What are the chances of getting secondary breast cancer?

What are the chances of getting secondary cancer after breast cancer?

One to three percent of survivors develop a second cancer different from the originally treated cancer. The level of risk is small, and greater numbers of survivors are living longer due to improvements in treatment.

Can you survive secondary breast cancer?

Secondary breast cancer can be controlled, often for many years, but it cannot be cured. Because of new and improved treatments, women with secondary breast cancer are living for longer. The aim of treatment is to control the cancer, improve the symptoms and help you to live well for longer.

How common is a second breast cancer?

We calculated rates per 1,000 women years of recurrences and second breast primaries relative to demographics, risk factors, and characteristics of initial diagnosis: stage, treatment, mode of initial diagnosis. Nearly 4% had a second breast cancer event (314 recurrences and 344 second breast primaries).

THIS IS IMPORTANT:  Best answer: Is insulin associated with cancer?

What are the chances of breast cancer coming back in the other breast?

For women with a BRCA1 or BRCA2 gene mutation, the chance of a contralateral breast cancer, or cancer in the opposite breast to the original cancer, 10 years after diagnosis of the first cancer is about 10-30 percent compared to about 5-10 percent for women diagnosed with breast cancer who do not have a BRCA1 or BRCA2 …

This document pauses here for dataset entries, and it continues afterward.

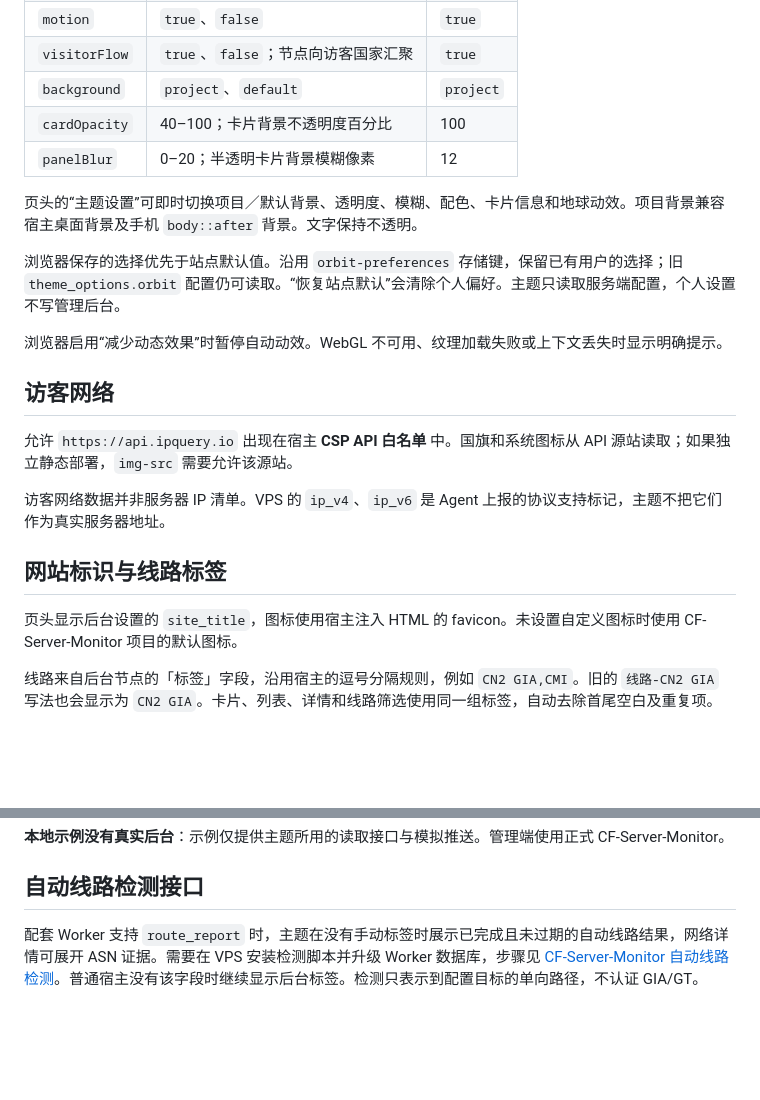
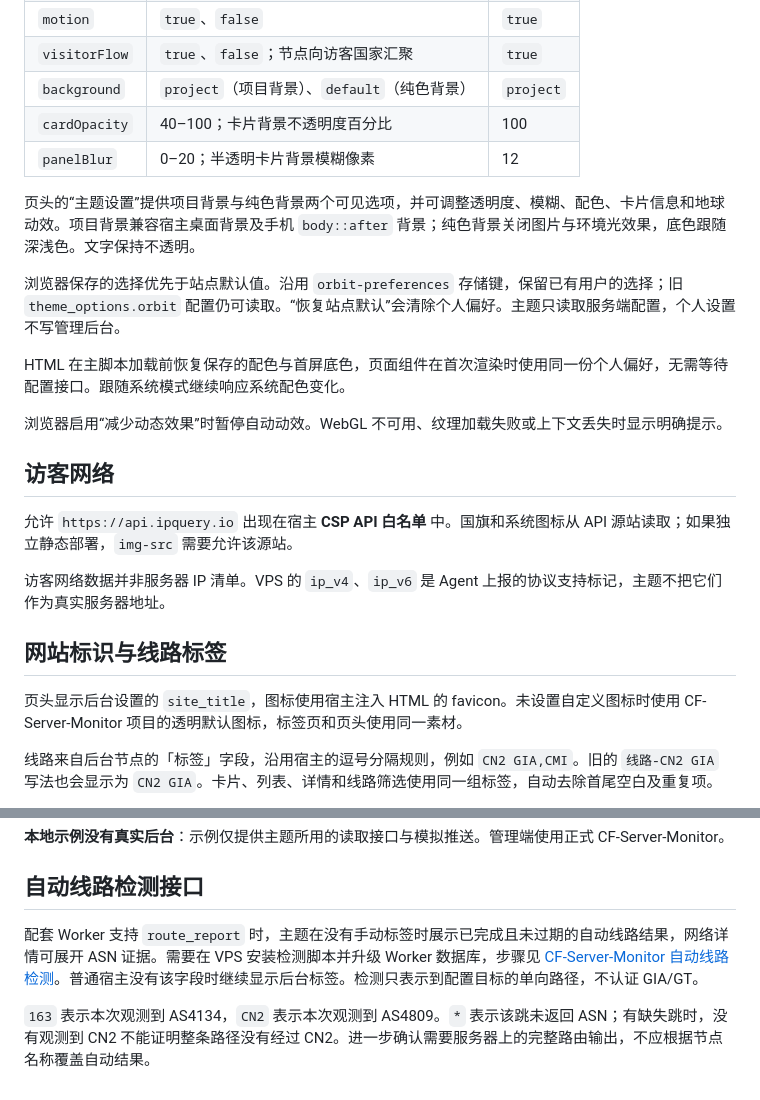
Before and after one commit to Versior/Aether-Monitor, a Markdown page: docs/configuration.md, 2 parts joined by grey strips. Rendered like a GitHub page; blank space fills up the shorter version.

```diff
--- a/docs/configuration.md
+++ b/docs/configuration.md
@@ -45,13 +45,15 @@
 | `globe` | `true`、`false` | `true` |
 | `motion` | `true`、`false` | `true` |
 | `visitorFlow` | `true`、`false`；节点向访客国家汇聚 | `true` |
-| `background` | `project`、`default` | `project` |
+| `background` | `project`（项目背景）、`default`（纯色背景） | `project` |
 | `cardOpacity` | 40–100；卡片背景不透明度百分比 | 100 |
 | `panelBlur` | 0–20；半透明卡片背景模糊像素 | 12 |
 
-页头的“主题设置”可即时切换项目／默认背景、透明度、模糊、配色、卡片信息和地球动效。项目背景兼容宿主桌面背景及手机 `body::after` 背景。文字保持不透明。
+页头的“主题设置”提供项目背景与纯色背景两个可见选项，并可调整透明度、模糊、配色、卡片信息和地球动效。项目背景兼容宿主桌面背景及手机 `body::after` 背景；纯色背景关闭图片与环境光效果，底色跟随深浅色。文字保持不透明。
 
 浏览器保存的选择优先于站点默认值。沿用 `orbit-preferences` 存储键，保留已有用户的选择；旧 `theme_options.orbit` 配置仍可读取。“恢复站点默认”会清除个人偏好。主题只读取服务端配置，个人设置不写管理后台。
+
+HTML 在主脚本加载前恢复保存的配色与首屏底色，页面组件在首次渲染时使用同一份个人偏好，无需等待配置接口。跟随系统模式继续响应系统配色变化。
 
 浏览器启用“减少动态效果”时暂停自动动效。WebGL 不可用、纹理加载失败或上下文丢失时显示明确提示。
 
@@ -63,7 +65,7 @@
 
 ## 网站标识与线路标签
 
-页头显示后台设置的 `site_title`，图标使用宿主注入 HTML 的 favicon。未设置自定义图标时使用 CF-Server-Monitor 项目的默认图标。
+页头显示后台设置的 `site_title`，图标使用宿主注入 HTML 的 favicon。未设置自定义图标时使用 CF-Server-Monitor 项目的透明默认图标，标签页和页头使用同一素材。
 
 线路来自后台节点的「标签」字段，沿用宿主的逗号分隔规则，例如 `CN2 GIA,CMI`。旧的 `线路-CN2 GIA` 写法也会显示为 `CN2 GIA`。卡片、列表、详情和线路筛选使用同一组标签，自动去除首尾空白及重复项。
 
@@ -100,4 +102,6 @@ assets/
 
 ## 自动线路检测接口
 
-配套 Worker 支持 `route_report` 时，主题在没有手动标签时展示已完成且未过期的自动线路结果，网络详情可展开 ASN 证据。需要在 VPS 安装检测脚本并升级 Worker 数据库，步骤见 [CF-Server-Monitor 自动线路检测](https://github.com/Versior/CF-Server-Monitor/blob/f99bbf9/docs/route-detection.md)。普通宿主没有该字段时继续显示后台标签。检测只表示到配置目标的单向路径，不认证 GIA/GT。
+配套 Worker 支持 `route_report` 时，主题在没有手动标签时展示已完成且未过期的自动线路结果，网络详情可展开 ASN 证据。需要在 VPS 安装检测脚本并升级 Worker 数据库，步骤见 [CF-Server-Monitor 自动线路检测](https://github.com/Versior/CF-Server-Monitor/blob/main/docs/route-detection.md)。普通宿主没有该字段时继续显示后台标签。检测只表示到配置目标的单向路径，不认证 GIA/GT。
+
+`163` 表示本次观测到 AS4134，`CN2` 表示本次观测到 AS4809。`*` 表示该跳未返回 ASN；有缺失跳时，没有观测到 CN2 不能证明整条路径没有经过 CN2。进一步确认需要服务器上的完整路由输出，不应根据节点名称覆盖自动结果。
```
Also changed, not shown: README.en.md (+4 -2 lines), README.md (+3 -2 lines), docs/images/theme-settings.png, 10 other files.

What type of breast cancer is most likely to recur?

Among patients who were recurrence-free when they stopped endocrine therapy after five years, the highest risk of recurrence was for those with originally large tumors and cancer that had spread to four or more lymph nodes. These women had a 40 percent risk of a distant cancer recurrence over the next 15 years.

Can you live 20 years after breast cancer?

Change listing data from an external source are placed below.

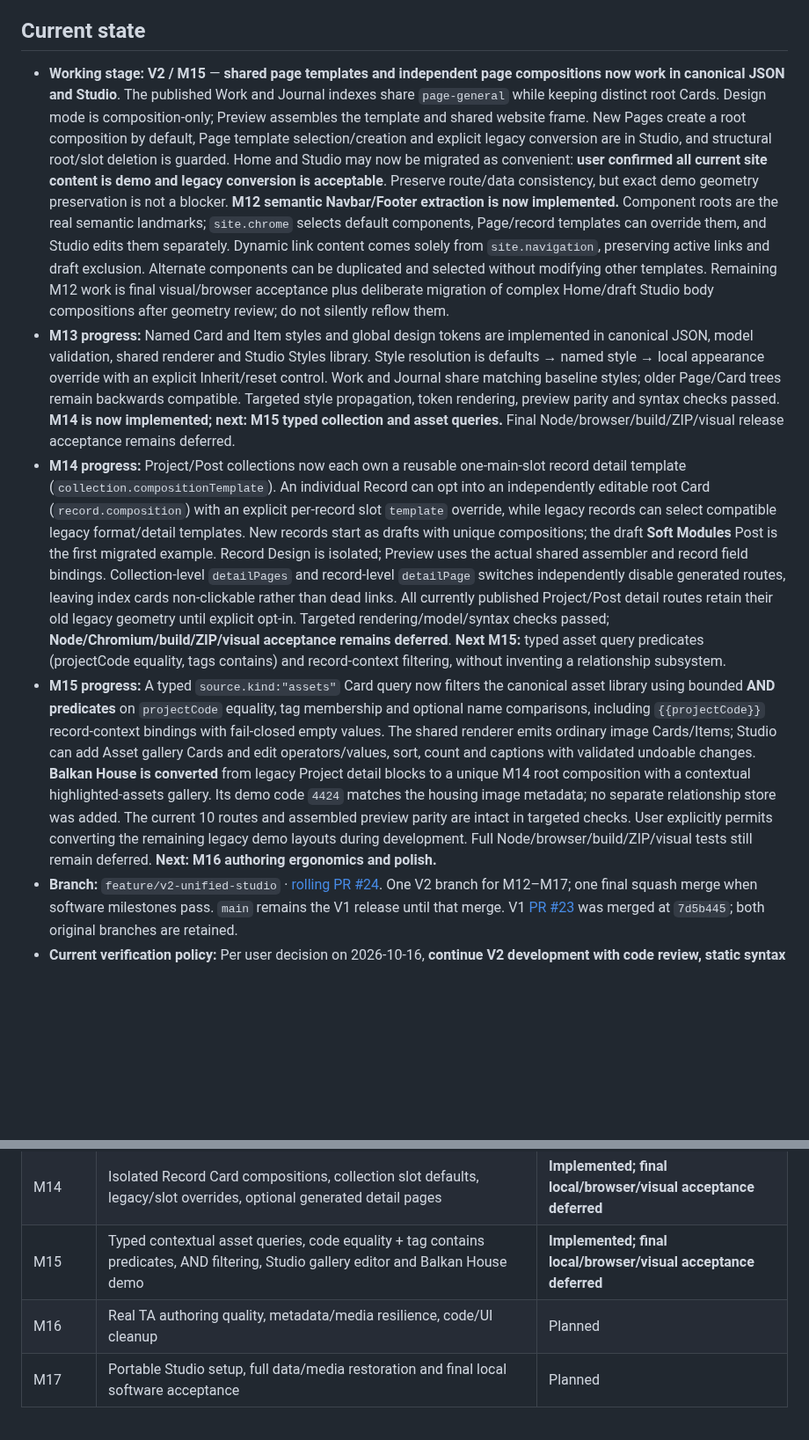
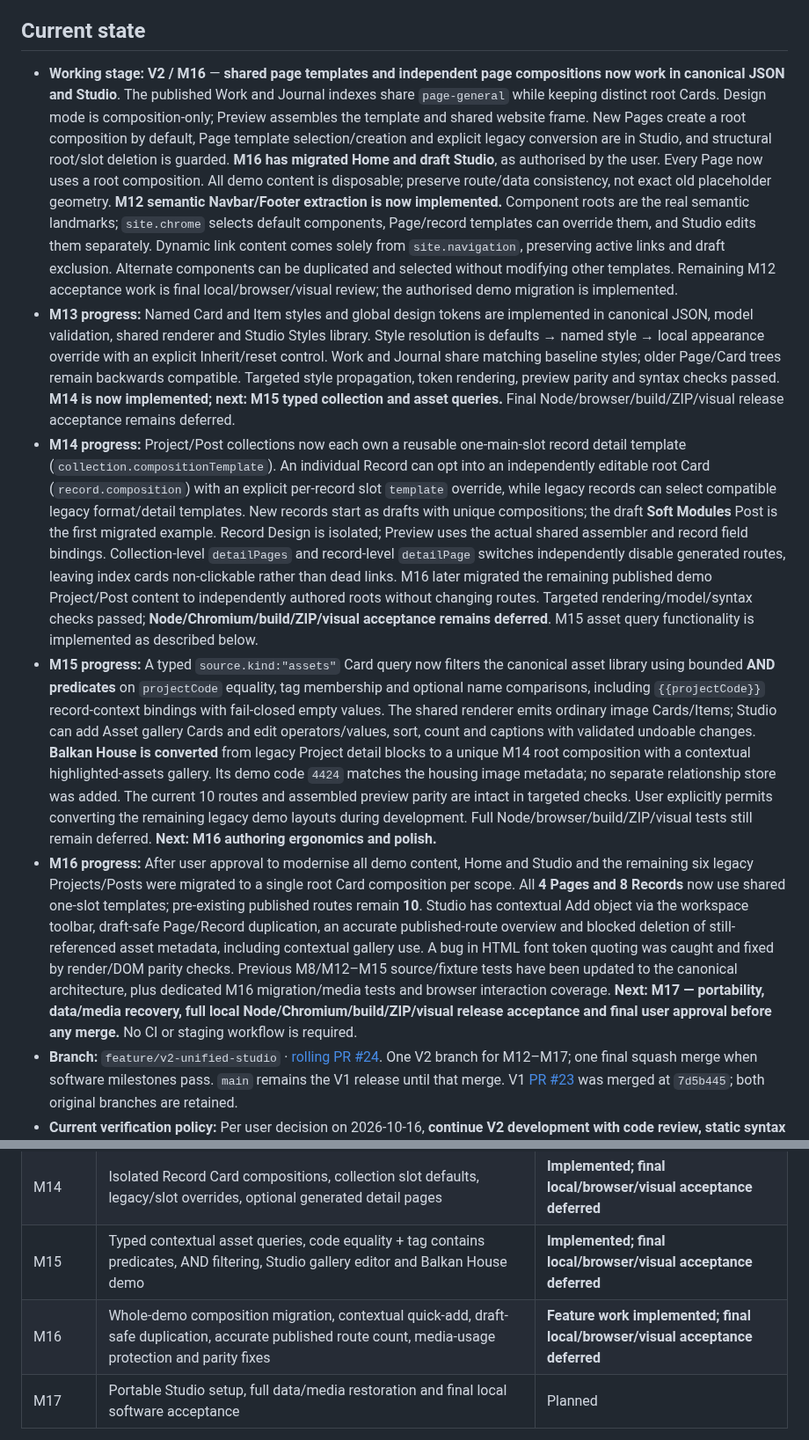
Before and after one commit to teodor-andonov/ta-website-builder-261012, a Markdown page: docs/IMPLEMENTATION_PLAN.md, 2 parts joined by grey strips. Shown at 88% size. GitHub-like rendering; blank space fills up the shorter version.

Commit message:
docs(plan M16): migration complete, authoring polish and M17 acceptance handoff

```diff
--- a/docs/IMPLEMENTATION_PLAN.md
+++ b/docs/IMPLEMENTATION_PLAN.md
@@ -4,10 +4,11 @@
 
 ## Current state
 
-- **Working stage:** **V2 / M15** — **shared page templates and independent page compositions now work in canonical JSON and Studio**. The published Work and Journal indexes share `page-general` while keeping distinct root Cards. Design mode is composition-only; Preview assembles the template and shared website frame. New Pages create a root composition by default, Page template selection/creation and explicit legacy conversion are in Studio, and structural root/slot deletion is guarded. Home and Studio may now be migrated as convenient: **user confirmed all current site content is demo and legacy conversion is acceptable**. Preserve route/data consistency, but exact demo geometry preservation is not a blocker. **M12 semantic Navbar/Footer extraction is now implemented.** Component roots are the real semantic landmarks; `site.chrome` selects default components, Page/record templates can override them, and Studio edits them separately. Dynamic link content comes solely from `site.navigation`, preserving active links and draft exclusion. Alternate components can be duplicated and selected without modifying other templates. Remaining M12 work is final visual/browser acceptance plus deliberate migration of complex Home/draft Studio body compositions after geometry review; do not silently reflow them.
+- **Working stage:** **V2 / M16** — **shared page templates and independent page compositions now work in canonical JSON and Studio**. The published Work and Journal indexes share `page-general` while keeping distinct root Cards. Design mode is composition-only; Preview assembles the template and shared website frame. New Pages create a root composition by default, Page template selection/creation and explicit legacy conversion are in Studio, and structural root/slot deletion is guarded. **M16 has migrated Home and draft Studio**, as authorised by the user. Every Page now uses a root composition. All demo content is disposable; preserve route/data consistency, not exact old placeholder geometry. **M12 semantic Navbar/Footer extraction is now implemented.** Component roots are the real semantic landmarks; `site.chrome` selects default components, Page/record templates can override them, and Studio edits them separately. Dynamic link content comes solely from `site.navigation`, preserving active links and draft exclusion. Alternate components can be duplicated and selected without modifying other templates. Remaining M12 acceptance work is final local/browser/visual review; the authorised demo migration is implemented.
 - **M13 progress:** Named Card and Item styles and global design tokens are implemented in canonical JSON, model validation, shared renderer and Studio Styles library. Style resolution is defaults → named style → local appearance override with an explicit Inherit/reset control. Work and Journal share matching baseline styles; older Page/Card trees remain backwards compatible. Targeted style propagation, token rendering, preview parity and syntax checks passed. **M14 is now implemented; next: M15 typed collection and asset queries.** Final Node/browser/build/ZIP/visual release acceptance remains deferred.
-- **M14 progress:** Project/Post collections now each own a reusable one-main-slot record detail template (`collection.compositionTemplate`). An individual Record can opt into an independently editable root Card (`record.composition`) with an explicit per-record slot `template` override, while legacy records can select compatible legacy format/detail templates. New records start as drafts with unique compositions; the draft **Soft Modules** Post is the first migrated example. Record Design is isolated; Preview uses the actual shared assembler and record field bindings. Collection-level `detailPages` and record-level `detailPage` switches independently disable generated routes, leaving index cards non-clickable rather than dead links. All currently published Project/Post detail routes retain their old legacy geometry until explicit opt-in. Targeted rendering/model/syntax checks passed; **Node/Chromium/build/ZIP/visual acceptance remains deferred**. **Next M15:** typed asset query predicates (projectCode equality, tags contains) and record-context filtering, without inventing a relationship subsystem.
+- **M14 progress:** Project/Post collections now each own a reusable one-main-slot record detail template (`collection.compositionTemplate`). An individual Record can opt into an independently editable root Card (`record.composition`) with an explicit per-record slot `template` override, while legacy records can select compatible legacy format/detail templates. New records start as drafts with unique compositions; the draft **Soft Modules** Post is the first migrated example. Record Design is isolated; Preview uses the actual shared assembler and record field bindings. Collection-level `detailPages` and record-level `detailPage` switches independently disable generated routes, leaving index cards non-clickable rather than dead links. M16 later migrated the remaining published demo Project/Post content to independently authored roots without changing routes. Targeted rendering/model/syntax checks passed; **Node/Chromium/build/ZIP/visual acceptance remains deferred**. M15 asset query functionality is implemented as described below.
 - **M15 progress:** A typed `source.kind:"assets"` Card query now filters the canonical asset library using bounded **AND predicates** on `projectCode` equality, tag membership and optional name comparisons, including `{{projectCode}}` record-context bindings with fail-closed empty values. The shared renderer emits ordinary image Cards/Items; Studio can add Asset gallery Cards and edit operators/values, sort, count and captions with validated undoable changes. **Balkan House is converted** from legacy Project detail blocks to a unique M14 root composition with a contextual highlighted-assets gallery. Its demo code `4424` matches the housing image metadata; no separate relationship store was added. The current 10 routes and assembled preview parity are intact in targeted checks. User explicitly permits converting the remaining legacy demo layouts during development. Full Node/browser/build/ZIP/visual tests still remain deferred. **Next: M16 authoring ergonomics and polish.**
+- **M16 progress:** After user approval to modernise all demo content, Home and Studio and the remaining six legacy Projects/Posts were migrated to a single root Card composition per scope. All **4 Pages and 8 Records** now use shared one-slot templates; pre-existing published routes remain **10**. Studio has contextual Add object via the workspace toolbar, draft-safe Page/Record duplication, an accurate published-route overview and blocked deletion of still-referenced asset metadata, including contextual gallery use. A bug in HTML font token quoting was caught and fixed by render/DOM parity checks. Previous M8/M12–M15 source/fixture tests have been updated to the canonical architecture, plus dedicated M16 migration/media tests and browser interaction coverage. **Next: M17 — portability, data/media recovery, full local Node/Chromium/build/ZIP/visual release acceptance and final user approval before any merge.** No CI or staging workflow is required.
 - **Branch:** `feature/v2-unified-studio` · [rolling PR #24](https://github.com/teodor-andonov/ta-website-builder-261012/pull/24). One V2 branch for M12–M17; one final squash merge when software milestones pass. `main` remains the V1 release until that merge. V1 [PR #23](https://github.com/teodor-andonov/ta-website-builder-261012/pull/23) was merged at `7d5b445`; both original branches are retained.
 - **Current verification policy:** Per user decision on 2026-10-16, **continue V2 development with code review, static syntax checks and targeted in-memory model/render smoke checks; postpone full local Node, Chrome, build, ZIP and visual acceptance until the end of V2**. Do not claim the unrun full suites passed. The search-indexing switch in `site.publishing.indexing` is currently **Off** while placeholder content remains. No GitHub test workflows or CI have been reinstated.
 - **Publishing:** [GitHub Pages is the current website](https://teodor-andonov.github.io/ta-website-builder-261012/), **not a staging environment**. Builds are generated from JSON + media with `npm run build` → `dist/`. `npm run preview` is a localhost view of the generated site (requires Node, not internet); optional `npm run package:site` writes `release/website.zip` for future Hostinger/other static hosting. `main` Pages publishing is the sole automatic GitHub workflow. Search indexing is controlled separately in Studio; Off does not hide public pages.
@@ -24,7 +25,7 @@
 | M13 | Named Card/Item styles, site design tokens, Studio Style library, inherited and local overrides | **Implemented; final local acceptance deferred** |
 | M14 | Isolated Record Card compositions, collection slot defaults, legacy/slot overrides, optional generated detail pages | **Implemented; final local/browser/visual acceptance deferred** |
 | M15 | Typed contextual asset queries, code equality + tag contains predicates, AND filtering, Studio gallery editor and Balkan House demo | **Implemented; final local/browser/visual acceptance deferred** |
-| M16 | Real TA authoring quality, metadata/media resilience, code/UI cleanup | Planned |
+| M16 | Whole-demo composition migration, contextual quick-add, draft-safe duplication, accurate published route count, media-usage protection and parity fixes | **Feature work implemented; final local/browser/visual acceptance deferred** |
 | M17 | Portable Studio setup, full data/media restoration and final local software acceptance | Planned |
 
 Detailed decisions and acceptance for M12–M17: [POST_V1_ARCHITECTURE.md](POST_V1_ARCHITECTURE.md). Avoid extra relationship systems, alternate site stores, a second demo website or app frameworks.
```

Since the hazard rate associated with inflammatory breast cancer shows a sharp peak within the first 2 years and a rapid reduction in risk in subsequent years, it is highly likely that the great majority of patients alive 20 years after diagnosis are cured.

Can I live 10 years with metastatic breast cancer?

While there is no cure for metastatic breast cancer, there are treatments that slow the cancer, extending the patient’s life while also improving the quality of life, Henry says. Many patients now live 10 years or more after a metastatic diagnosis.

Is breast cancer worse the second time?

Even if the original breast cancer doesn’t come back, your risk of developing a new, second breast cancer in the same or opposite breast is much higher than average. Sticking to an aggressive screening plan is the best way to make sure that any breast cancer is diagnosed early, when it’s most treatable.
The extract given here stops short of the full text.